As Ernest Gellner argued, “If nation-building projects entailed the synchronization of politics and culture… the media played a crucial role by bringing together disparate populations under the same cultural roof.”
At its inception, media not only centralized and unified primary languages, but also broadly distributed information across caste and class and brought populations together under a common set of cultural information. From advertisements and social media to movies and television, media continues to bring people together. However, nowadays, the individual has the capability of determining whether to unite under an umbrella of nationalism, cosmopolitanism, anarchism or almost any philosophy one could possibly desire.
Although individuals are capable of freethinking, advertising plays a huge role in the way people spend their money. People in the same area often buy the same products due to advertising targeted at a certain cultural or national values. A commercial is capable of essentially claiming that when a customer buys their product, he or she also supports the nation and it’s values. For example: https://www.youtube.com/watch?v=AMpZ0TGjbWE
On the other hand, social media provides an avenue for research, conversation and debate with an expansive audience of a variety of thinkers. While social media platforms can act as a tool for educated thinkers to express their ideas, Facebook and Twitter primarily serve as a type of advertisement for products, cat videos and celebrity gossip. Another reality of social media is that the loudest voices are typically not the educated thinkers, but those without another platform to express their ideas. While many of the social media audience may promote nationalism, it is likely that for every nationalist voice in the social sphere, there is also a voice of anarchism and separatism.
Many television shows and movies also promote nationalism whether it’s through blatantly nationalistic plot lines, subtle dialogue or even symbols. One movie that promotes an overtly nationalistic theme is Independence Day. The movie sets up the United States to unite and save the world through a mission to combat and destroy evil invading aliens. While other nations might see the plot as a farce, many Americans may feel a sense of pride and unity watching the U.S. President fighter pilot save the entire world.
An example of a TV show that promotes nationalism through seemingly insignificant symbols and language is Boy Meets World. Although Boy Meets World is about a typical American teenager and his typical American family, there are moments that highlight nationalism. While an American audience may not even notice these nationalist cues, they would be quite obvious to a foreigner. Some of these moments include an American flag in a classroom or children saying the Pledge of Allegiance before the school day, merely re-enforcing the acceptable national American identity.

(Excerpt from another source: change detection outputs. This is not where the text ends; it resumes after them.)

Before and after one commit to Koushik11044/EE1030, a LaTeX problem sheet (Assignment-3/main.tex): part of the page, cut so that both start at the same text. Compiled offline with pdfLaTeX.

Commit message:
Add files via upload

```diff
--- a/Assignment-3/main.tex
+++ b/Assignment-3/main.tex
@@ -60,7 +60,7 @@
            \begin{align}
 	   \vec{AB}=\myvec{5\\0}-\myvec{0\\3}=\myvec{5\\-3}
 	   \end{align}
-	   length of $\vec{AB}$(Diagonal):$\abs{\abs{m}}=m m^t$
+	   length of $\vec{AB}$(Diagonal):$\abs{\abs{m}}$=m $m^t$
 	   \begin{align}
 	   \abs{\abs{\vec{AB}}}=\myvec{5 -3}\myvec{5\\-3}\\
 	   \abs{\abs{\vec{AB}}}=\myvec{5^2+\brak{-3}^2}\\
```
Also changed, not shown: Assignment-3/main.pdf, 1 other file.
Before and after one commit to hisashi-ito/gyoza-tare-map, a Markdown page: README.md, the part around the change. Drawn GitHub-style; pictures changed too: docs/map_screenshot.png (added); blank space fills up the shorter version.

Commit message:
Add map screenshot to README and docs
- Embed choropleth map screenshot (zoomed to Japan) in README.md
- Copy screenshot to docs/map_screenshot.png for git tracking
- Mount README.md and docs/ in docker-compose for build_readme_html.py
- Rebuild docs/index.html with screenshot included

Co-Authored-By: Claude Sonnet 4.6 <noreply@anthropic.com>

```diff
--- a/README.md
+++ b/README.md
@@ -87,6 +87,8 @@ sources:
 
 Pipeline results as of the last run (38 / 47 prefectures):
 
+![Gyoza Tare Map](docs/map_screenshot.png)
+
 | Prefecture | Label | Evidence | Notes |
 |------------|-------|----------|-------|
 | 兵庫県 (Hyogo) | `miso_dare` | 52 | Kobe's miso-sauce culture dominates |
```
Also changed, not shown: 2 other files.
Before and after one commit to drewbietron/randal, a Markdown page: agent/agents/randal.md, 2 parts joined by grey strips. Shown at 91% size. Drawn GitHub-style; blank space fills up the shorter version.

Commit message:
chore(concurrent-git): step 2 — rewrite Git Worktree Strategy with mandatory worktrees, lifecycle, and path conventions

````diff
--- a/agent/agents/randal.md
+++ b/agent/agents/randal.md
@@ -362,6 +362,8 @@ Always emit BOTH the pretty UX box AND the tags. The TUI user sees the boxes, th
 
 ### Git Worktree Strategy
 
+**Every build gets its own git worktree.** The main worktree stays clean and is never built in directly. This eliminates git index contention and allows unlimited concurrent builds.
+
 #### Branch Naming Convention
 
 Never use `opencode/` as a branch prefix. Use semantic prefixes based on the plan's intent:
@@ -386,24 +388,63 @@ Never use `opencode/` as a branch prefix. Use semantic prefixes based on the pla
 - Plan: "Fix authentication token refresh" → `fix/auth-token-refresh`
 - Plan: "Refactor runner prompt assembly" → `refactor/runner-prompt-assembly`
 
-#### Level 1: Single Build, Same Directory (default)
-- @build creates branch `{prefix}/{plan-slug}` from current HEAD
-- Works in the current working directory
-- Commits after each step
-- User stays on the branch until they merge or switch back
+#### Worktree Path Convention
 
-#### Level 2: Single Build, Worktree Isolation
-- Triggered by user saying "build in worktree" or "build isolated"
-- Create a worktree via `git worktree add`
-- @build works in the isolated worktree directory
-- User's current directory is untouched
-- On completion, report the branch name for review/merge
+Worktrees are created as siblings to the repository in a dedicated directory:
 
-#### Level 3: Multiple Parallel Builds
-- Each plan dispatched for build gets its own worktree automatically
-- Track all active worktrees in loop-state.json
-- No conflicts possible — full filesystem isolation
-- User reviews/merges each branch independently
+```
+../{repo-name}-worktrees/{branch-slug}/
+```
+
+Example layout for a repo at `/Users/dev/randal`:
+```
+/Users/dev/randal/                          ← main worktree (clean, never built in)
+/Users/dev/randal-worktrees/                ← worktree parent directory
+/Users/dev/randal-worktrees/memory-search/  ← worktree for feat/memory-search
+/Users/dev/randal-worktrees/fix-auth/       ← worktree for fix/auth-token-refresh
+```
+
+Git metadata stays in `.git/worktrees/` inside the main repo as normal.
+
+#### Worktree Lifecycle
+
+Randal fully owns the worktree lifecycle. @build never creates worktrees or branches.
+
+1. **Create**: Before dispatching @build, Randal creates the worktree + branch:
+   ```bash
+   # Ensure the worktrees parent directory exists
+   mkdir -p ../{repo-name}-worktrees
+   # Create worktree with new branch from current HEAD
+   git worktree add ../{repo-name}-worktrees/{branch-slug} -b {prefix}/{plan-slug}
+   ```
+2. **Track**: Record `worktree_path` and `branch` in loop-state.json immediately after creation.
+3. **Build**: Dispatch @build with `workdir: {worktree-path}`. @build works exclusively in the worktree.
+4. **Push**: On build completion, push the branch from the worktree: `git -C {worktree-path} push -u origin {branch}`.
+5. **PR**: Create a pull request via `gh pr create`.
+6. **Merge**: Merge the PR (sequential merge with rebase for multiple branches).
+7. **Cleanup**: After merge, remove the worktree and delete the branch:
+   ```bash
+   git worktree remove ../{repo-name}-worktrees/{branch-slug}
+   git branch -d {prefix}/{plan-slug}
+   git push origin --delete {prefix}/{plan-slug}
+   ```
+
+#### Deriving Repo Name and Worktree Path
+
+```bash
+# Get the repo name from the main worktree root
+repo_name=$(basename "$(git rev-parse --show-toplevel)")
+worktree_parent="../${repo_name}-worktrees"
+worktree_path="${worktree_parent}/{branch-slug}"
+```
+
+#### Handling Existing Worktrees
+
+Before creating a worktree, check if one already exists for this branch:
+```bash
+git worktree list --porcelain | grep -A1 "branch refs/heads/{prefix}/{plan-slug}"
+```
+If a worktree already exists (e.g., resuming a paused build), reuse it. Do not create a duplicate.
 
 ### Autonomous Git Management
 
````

Media continues to bring people together as a nation through advertising, social media and entertainment. For better or worse, media promotes conversation and a sense of community. Those communities are often at the national level. Although media contributes to a variety of other types of communities, the media continues to sustain nationalism.
Waisbord, Silvio. “Media and the Reinvention of the Nation.” In The SAGE Handbook of Media Studies, edited by John D. H. Downing, Denis MsQuail, Philip Schlesinger and Ellen Wartella, 378. Thousand Oaks, CA: SAGE Publications, Inc., 2004.